The slowdown has been most drastic in lower-priced counties
In Solano County, for example, the median house price dropped nearly 12 percent, to $415,000, and sales of all homes fell 41.4 percent compared with June 2006.
Buyers don’t want to purchase while prices are falling, so the problem for sellers worsens. Even those who do wish to buy are hampered by the reduced availability of no-down-payment loans for first-time home buyers, a consequence of problems in the subprime lending business. The reduced demand is driving down values.
Many prospective buyers are staying renters for now, increasing demand for rental units. Figures released Wednesday by RealFacts, of Novato, show rents rose 11 percent in the San Jose metro area in the second quarter compared with the same period last year, for example.
Key numbers: Valley homes
$791,000: June median price of a resale house in Santa Clara County, up 2.7 percent year over year
22 percent: Drop in June house sales in the county
36: Days of unsold inventory in Mountain View, Los Altos and Palo Alto as of Wednesday
389: Days of unsold inventory in East Valley, Central San Jose and South San Jose as of Wednesday
Sources: DataQuick; Richard Calhoun of Creekside Realty
June house sales volume, median price by county
Median prices of previously owned single-family houses rose in most Bay Area counties last month compared with June 2006, but fell in Solano and Napa counties.
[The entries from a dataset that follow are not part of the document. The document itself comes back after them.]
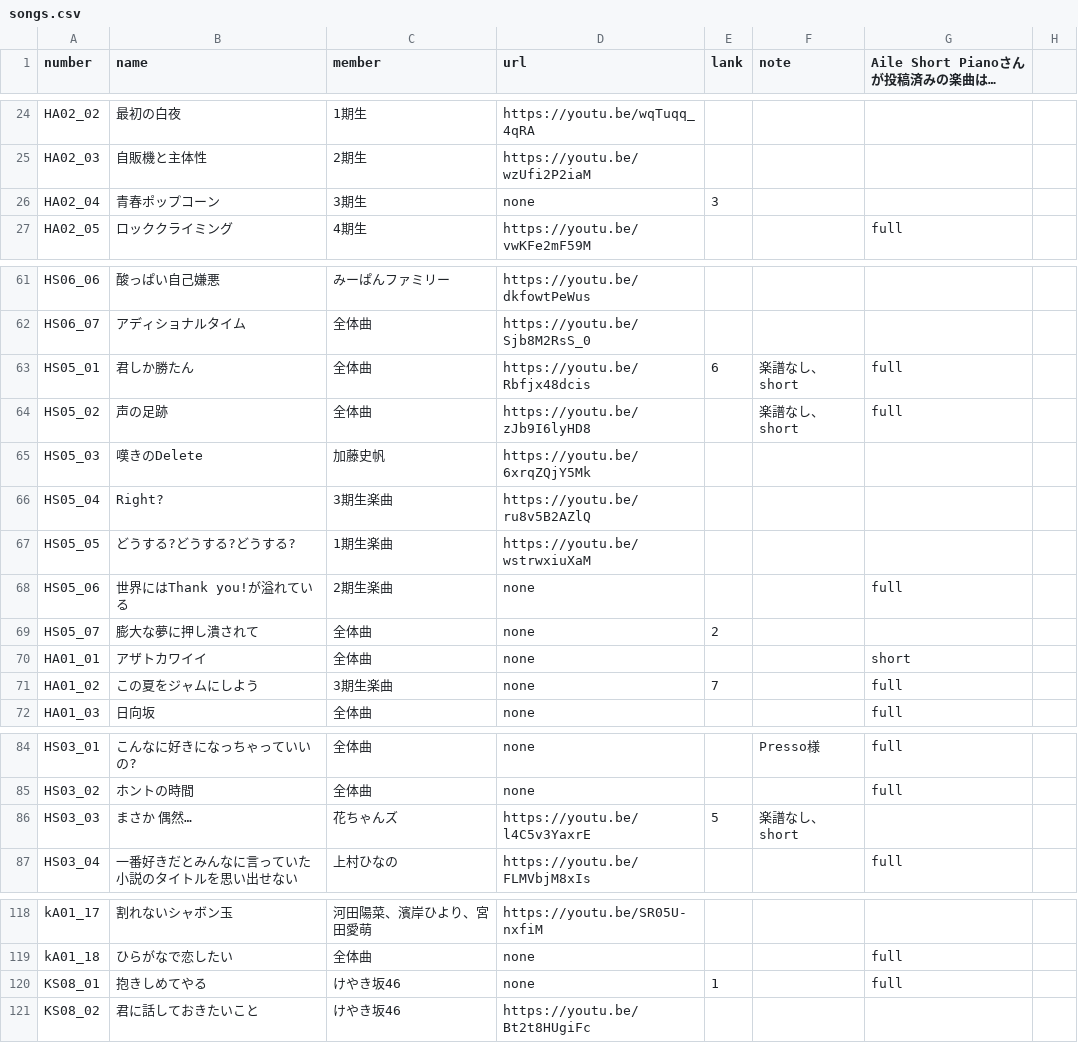
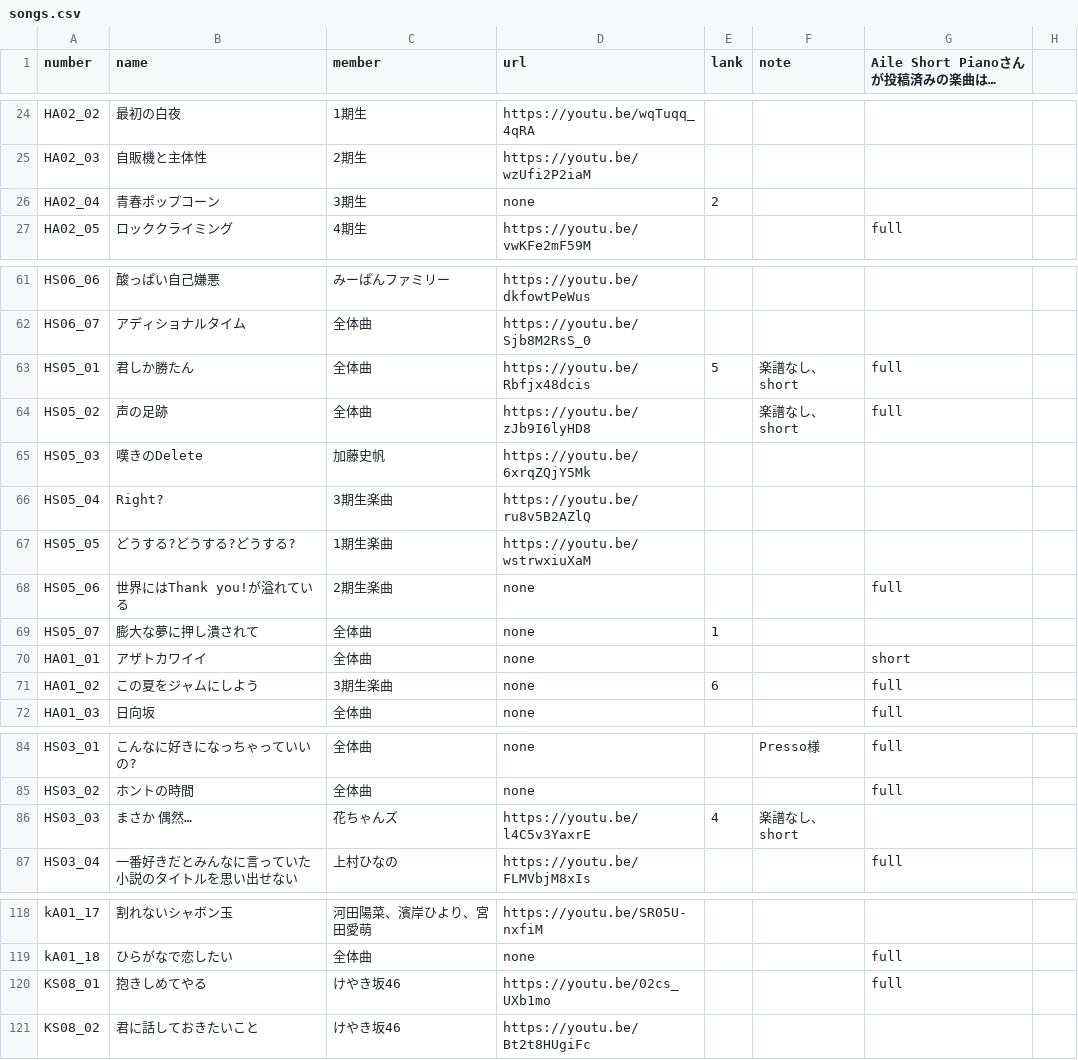
Before and after one commit to CircleTenThanks/CircleTenThanks.github.io, a CSV file: _data/songs.csv, drawn as a sheet; only a part is shown, gaps mark what is left out; long unchanged cells end in …; the diff covers the shown part only.

Commit message:
Update: 抱きしめてやる のURLを追加

```diff
--- a/_data/songs.csv
+++ b/_data/songs.csv
@@ -25,3 +25,3 @@ HA02_02,最初の白夜,1期生,https://youtu.be/wqTuqq_4qRA,,,,
 HA02_03,自販機と主体性,2期生,https://youtu.be/wzUfi2P2iaM,,,,
-HA02_04,青春ポップコーン,3期生,none,3,,,
+HA02_04,青春ポップコーン,3期生,none,2,,,
 HA02_05,ロッククライミング,4期生,https://youtu.be/vwKFe2mF59M,,,full,
@@ -62,3 +62,3 @@ HS06_06,酸っぱい自己嫌悪,みーぱんファミリー,https://youtu.be/dk
 HS06_07,アディショナルタイム,全体曲,https://youtu.be/Sjb8M2RsS_0,,,,
-HS05_01,君しか勝たん,全体曲,https://youtu.be/Rbfjx48dcis,6,楽譜なし、short,full,
+HS05_01,君しか勝たん,全体曲,https://youtu.be/Rbfjx48dcis,5,楽譜なし、short,full,
 HS05_02,声の足跡,全体曲,https://youtu.be/zJb9I6lyHD8,,楽譜なし、short,full,
@@ -68,5 +68,5 @@ HS05_05,どうする?どうする?どうする?,1期生楽曲,https://youtu.be/w
 HS05_06,世界にはThank you!が溢れている,2期生楽曲,none,,,full,
-HS05_07,膨大な夢に押し潰されて,全体曲,none,2,,,
+HS05_07,膨大な夢に押し潰されて,全体曲,none,1,,,
 HA01_01,アザトカワイイ,全体曲,none,,,short,
-HA01_02,この夏をジャムにしよう,3期生楽曲,none,7,,full,
+HA01_02,この夏をジャムにしよう,3期生楽曲,none,6,,full,
 HA01_03,日向坂,全体曲,none,,,full,
@@ -85,3 +85,3 @@ HS03_01,こんなに好きになっちゃっていいの?,全体曲,none,,Presso
 HS03_02,ホントの時間,全体曲,none,,,full,
-HS03_03,まさか 偶然…,花ちゃんズ,https://youtu.be/l4C5v3YaxrE,5,楽譜なし、short,,
+HS03_03,まさか 偶然…,花ちゃんズ,https://youtu.be/l4C5v3YaxrE,4,楽譜なし、short,,
 HS03_04,一番好きだとみんなに言っていた 小説のタイトルを思い出せない,上村ひなの,https://youtu.be/FLMVbjM8xIs,,,full,
@@ -119,3 +119,3 @@ kA01_17,割れないシャボン玉,河田陽菜、濱岸ひより、宮田愛
 kA01_18,ひらがなで恋したい,全体曲,none,,,full,
-KS08_01,抱きしめてやる,けやき坂46,none,1,,full,
+KS08_01,抱きしめてやる,けやき坂46,https://youtu.be/02cs_UXb1mo,,,full,
 KS08_02,君に話しておきたいこと,けやき坂46,https://youtu.be/Bt2t8HUgiFc,,,,
```
Also changed, not shown: 3 edited cells elsewhere in this file.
For the 29th consecutive month, overall sales in the nine-county region were down compared with a year earlier.
County | No. sold | Change | Median price | Change
Alameda | 1,016 | -30.0% | $660,000 | 1.5%
Contra Costa | 909 | -35.5% | $642,500 | 4.5%
Marin |264 | -14.3% | $1,125,000 | 16.0%
Napa | 94 | -15.3% | $580,000 | -1.6%
San Francisco | 307 | -20.9% | $868,000 | 5.3%
San Mateo | 563 | -22.7% | $905,000 | 10.2%
Santa Clara | 1,366 | -22.2% | $791,000 | 2.7%
Solano | 333 | -44.8% | $415,000 | -11.7%
Sonoma | 384 | -29.8% | $600,000 | 0.2%
Santa Cruz | 196 | -20.3% | $739,000 | -1.5%
Bay Area total | 5,236 | -28.3% | $738,000 | 6.5%
Santa Clara Cty. condos | 497 | -16.9% | $530,000 | 6.0%
Bay Area condos | 1,537 | -23.9% | $530,000 | 6.0%
Santa Cruz County is not included in Bay Area totals. Data is based on completed sales of previously owned single-family houses or condos as recorded by counties in June 2007.
Source: DataQuick Information Systems
Contact Sue McAllister at firstname.lastname@example.org or (408) 920-5833.